The low representation of women in politics remains one of the most obvious obstacles preventing us from achieving gender equality in the world.
In the Republic of Moldova, a medium income country in Eastern Europe that ranks 50th in the most recent Gender Inequality Index, we want to increase the pace of change and ensure that more women are getting involved in elections as candidates, voters, and electoral staff.
In a context where gender inequality is constantly dismissed as a non-issue, we had to have data to back up our claims and push for change. So we partnered with the Moldovan Central Electoral Commission and developed the first-ever national set of statistics related to the participation of women and men in elections.
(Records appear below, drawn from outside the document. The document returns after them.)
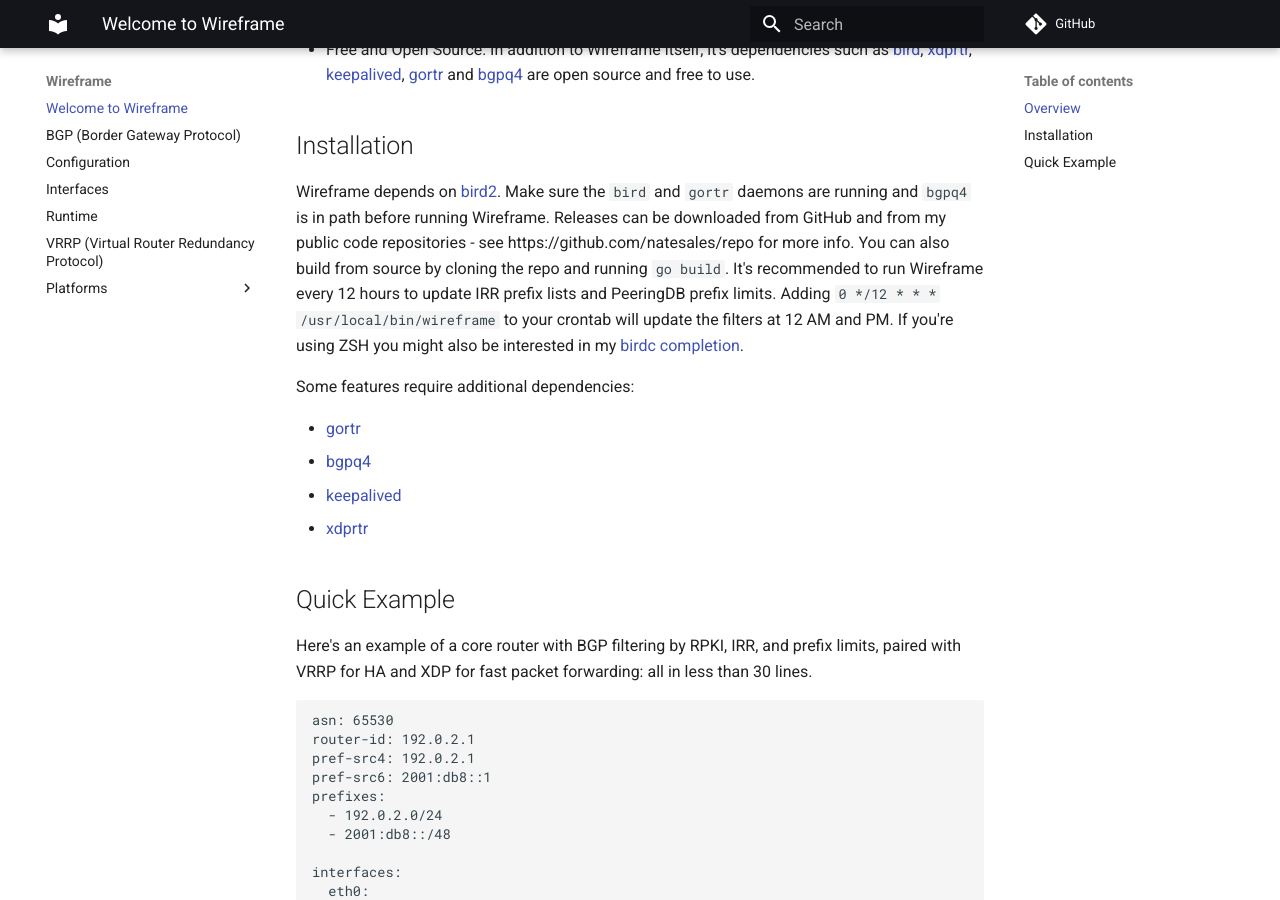
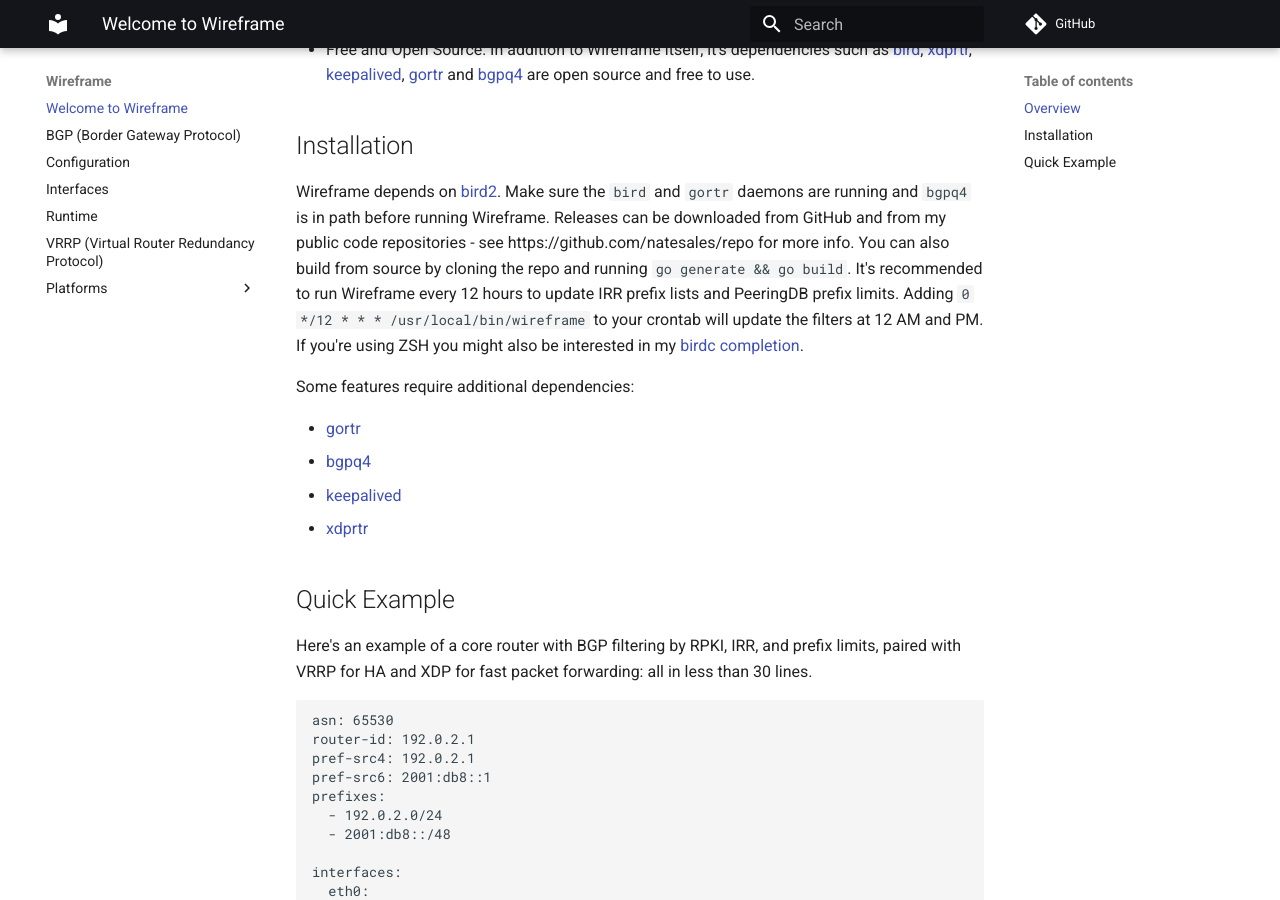
Before and after one commit to natesales/pathvector, an MkDocs documentation site: the page built from docs/index.md, in a window 1280 px wide and 900 px high, scrolled down 447 px. Built offline with MkDocs 1.6.1 and Material for MkDocs 9.7.7, drawn with Linux system fonts in a browser that asks for light colours; comment, search, counter and statistics services are not loaded.

Commit message:
add go generate call

```diff
--- a/.goreleaser.yml
+++ b/.goreleaser.yml
@@ -1,5 +1,6 @@
 before:
   hooks:
+    - go generate
     - go mod download
     - arista/build-wrapper.sh
 
--- a/docs/index.md
+++ b/docs/index.md
@@ -14,7 +14,7 @@
 
 ## Installation
 
-Wireframe depends on [bird2](https://gitlab.nic.cz/labs/bird/). Make sure the `bird` and `gortr` daemons are running and `bgpq4` is in path before running Wireframe. Releases can be downloaded from GitHub and from my public code repositories - see https://github.com/natesales/repo for more info. You can also build from source by cloning the repo and running `go build`. It's recommended to run Wireframe every 12 hours to update IRR prefix lists and PeeringDB prefix limits. Adding `0 */12 * * * /usr/local/bin/wireframe` to your crontab will update the filters at 12 AM and PM. If you're using ZSH you might also be interested in my [birdc completion](https://github.com/natesales/zsh-bird-completions).
+Wireframe depends on [bird2](https://gitlab.nic.cz/labs/bird/). Make sure the `bird` and `gortr` daemons are running and `bgpq4` is in path before running Wireframe. Releases can be downloaded from GitHub and from my public code repositories - see https://github.com/natesales/repo for more info. You can also build from source by cloning the repo and running `go generate && go build`. It's recommended to run Wireframe every 12 hours to update IRR prefix lists and PeeringDB prefix limits. Adding `0 */12 * * * /usr/local/bin/wireframe` to your crontab will update the filters at 12 AM and PM. If you're using ZSH you might also be interested in my [birdc completion](https://github.com/natesales/zsh-bird-completions).
 
 Some features require additional dependencies:
 
```
Also changed, not shown: 2 other files.
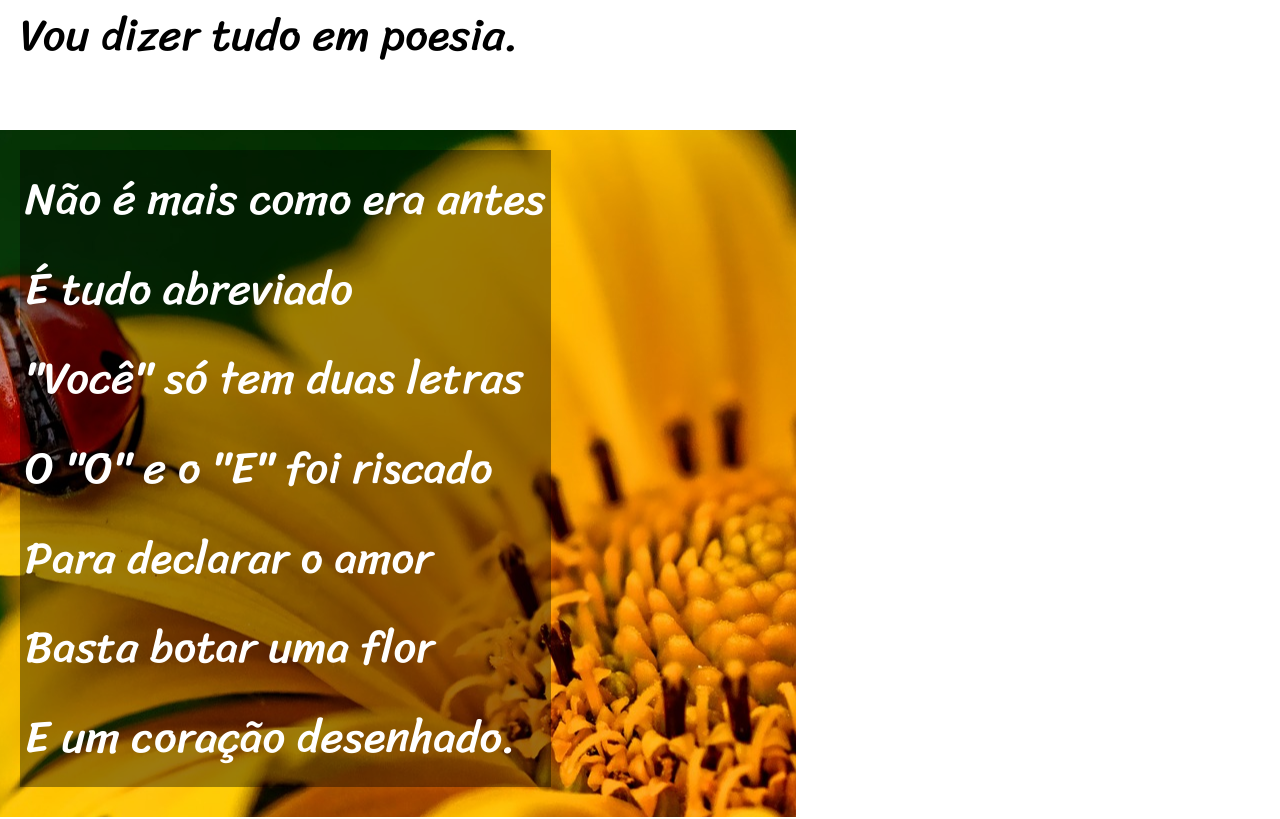
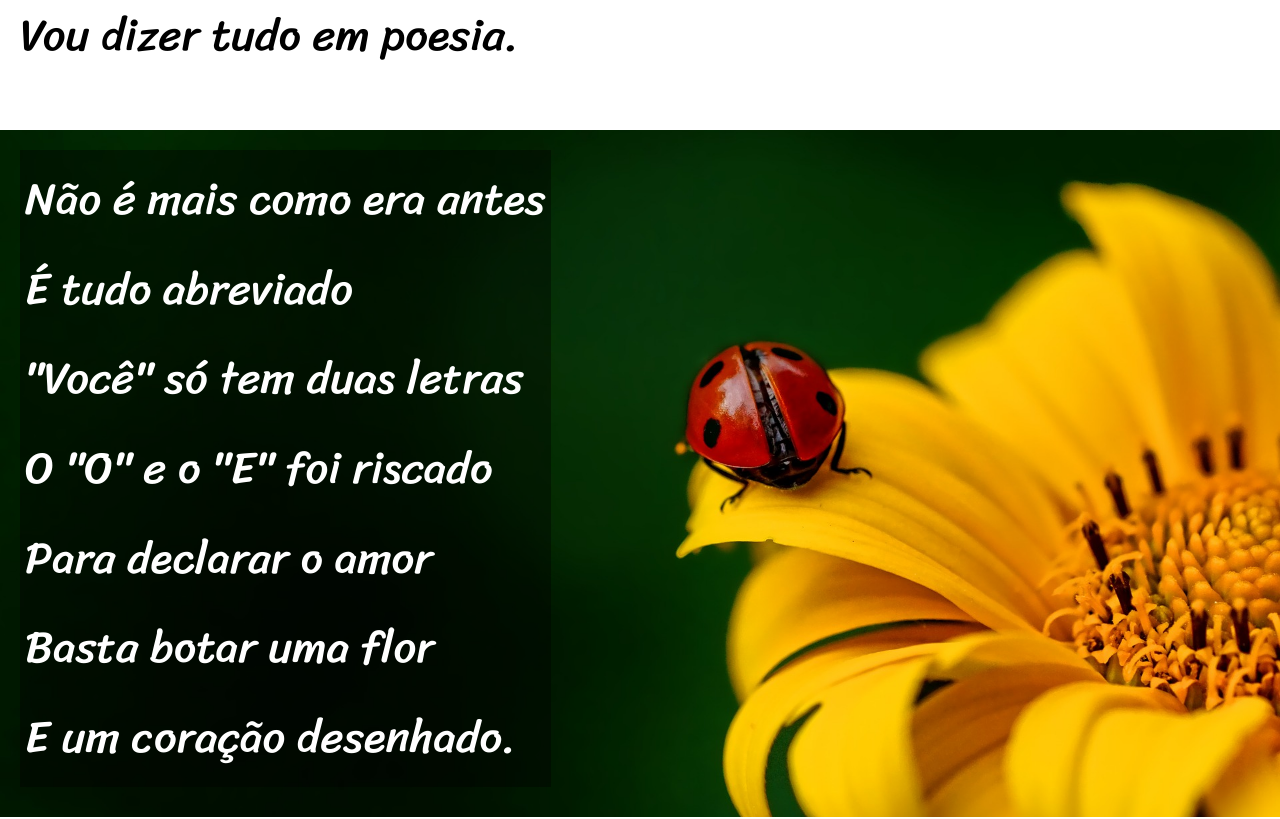
Before and after one commit to cinthiarachel/projeto-cordel, a plain HTML site: page index.html in a window 1280 px wide. Shown: the part 860-1679 px from the top of the page. Drawn offline with Linux system fonts and the light colour scheme.

Commit message:
update style css

```diff
--- a/style.css
+++ b/style.css
@@ -69,8 +69,8 @@ p{
     background-position: right center;
     background-repeat: no-repeat;
     background-attachment: fixed;
-    background-size: auto;
-    max-width: 97vh;
+    background-size: cover;
+    max-width: 100vw;
     padding-top: 20px;
     padding-bottom: 30px;
     padding-left: 20px;
```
To our surprise, the first thing we learned was that women in Moldova do get involved in politics.
At the local level, there is a massive representation of women in political parties and in electoral bodies. However, the higher the decision-making level we were looking at, the fewer women we could find. For example, even though membership rates in political parties for men and women are strikingly similar, only two out of 46 political parties in the country are headed by women.
This discrepancy is one of the reasons Moldova has recently adopted a 40 percent quota for the least represented gender in governmental offices and on the electoral lists for local and parliamentary elections. But according to our data, this has not led to the expected increase in representation for women.
While women make up nearly half of political party membership, the percentage of women members who are active in party structures declines as the geographic level increases. Source: OMNIBUS CBS-AXA, December 2015
Quotas for women and men in decision-making positions are one of the most common ways of ensuring that women don’t have to face the glass ceiling when advancing in the ranks of political parties and that they have equal chances to be represented in governments and legislatures.
However, sometimes the provisions of quota legislation can be too weak to have an impact.
In Moldova, the recently adopted law does not make any specifications about the placement of women and men in the candidate lists. This omission may seem innocuous, but the reality is that women often find themselves relegated to the bottom of lists, with only one in five candidates at the top being a woman.
We believe that things can only be changed if the problem is acknowledged. To reach that point, three things must happen:
- The electoral authority must acknowledge the problem and be cooperative in finding ways to fix it;
- A complete electoral database must be set up to allow for continuous in-depth analysis of data and trends that could be used to redesign public policies and bridge gender gaps; and
- Partnerships need to be established between the government, civil society, and international organizations like UNDP and UN Women to support the advancement of women in political and public life.
Only then will we be able to say we are moving towards a more equal world for women and men.
Tanja Hollstein is an electoral specialist at UNDP in Moldova.
Victoria Ignat is a project manager for Women in Politics at UNDP in Moldova
Originally published: UNDP